Data items:

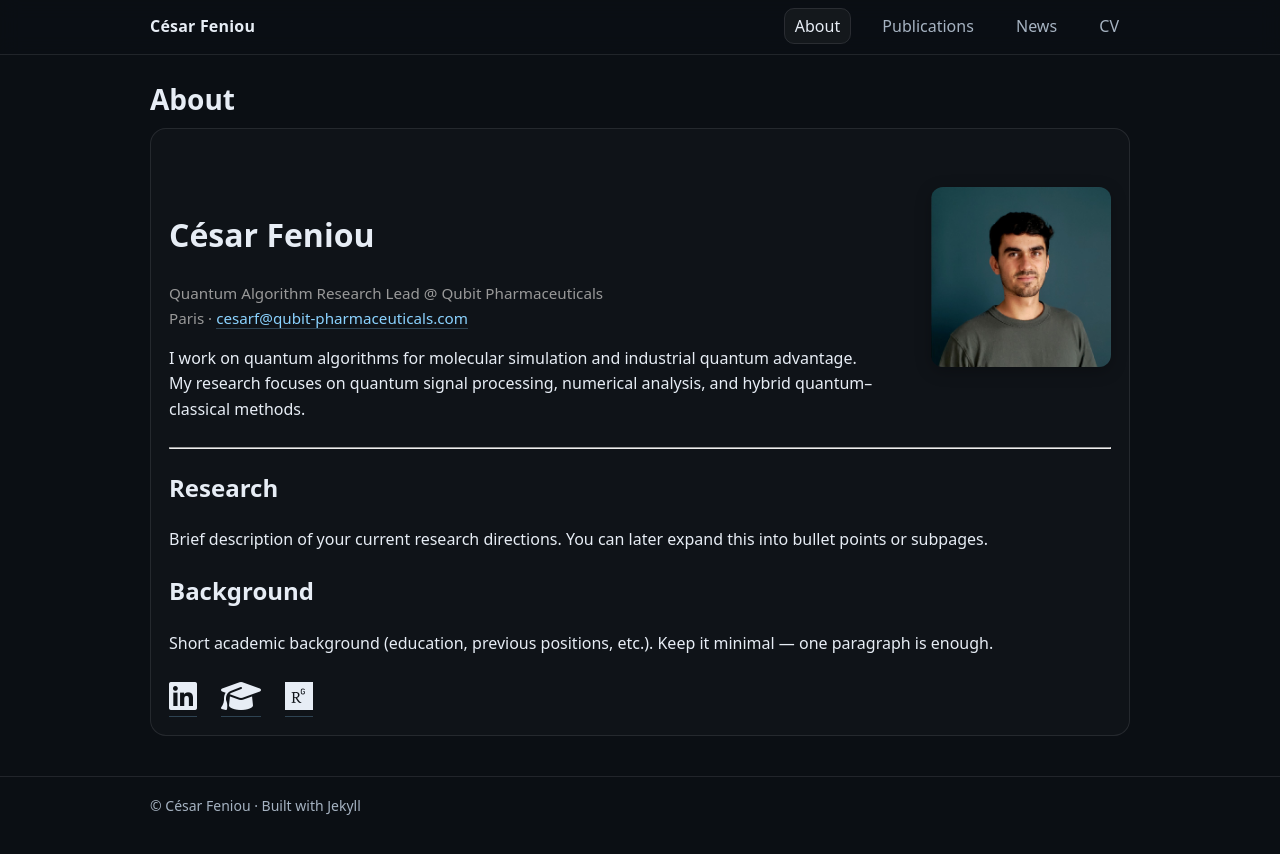
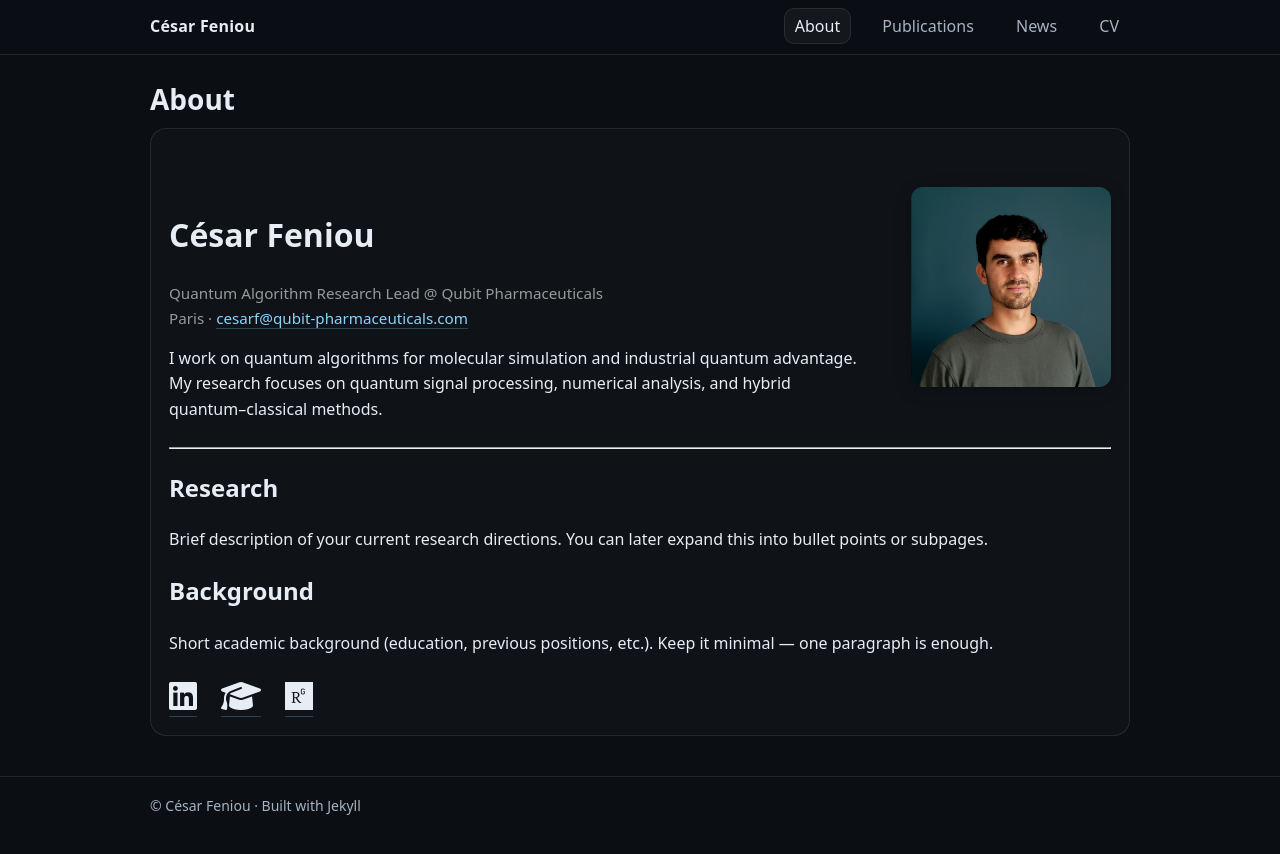
Before and after one commit to cesarfeniou/cesarfeniou.github.io, a Jekyll site: the page built from index.md, in a window 1280 px wide. Shown: the top 854 px of the page. Built offline with Jekyll 4.4.1, drawn with Linux system fonts in a browser that asks for light colours.

Commit message:
Update main.css

```diff
--- a/assets/css/main.css
+++ b/assets/css/main.css
@@ -192,4 +192,4 @@ a{ color: var(--link); }
   }
 }
 .intro { display: flex !important; }
-.intro-photo img { width: 180px !important; height: 180px !important; }
+.intro-photo img { width: 200px !important; height: 200px !important; }
```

WHAT THIS TASK INVOLVES:
If a line of the data contains the word "intro", it counts toward the total; state that total alone.

REPLY TO THE TASK:
3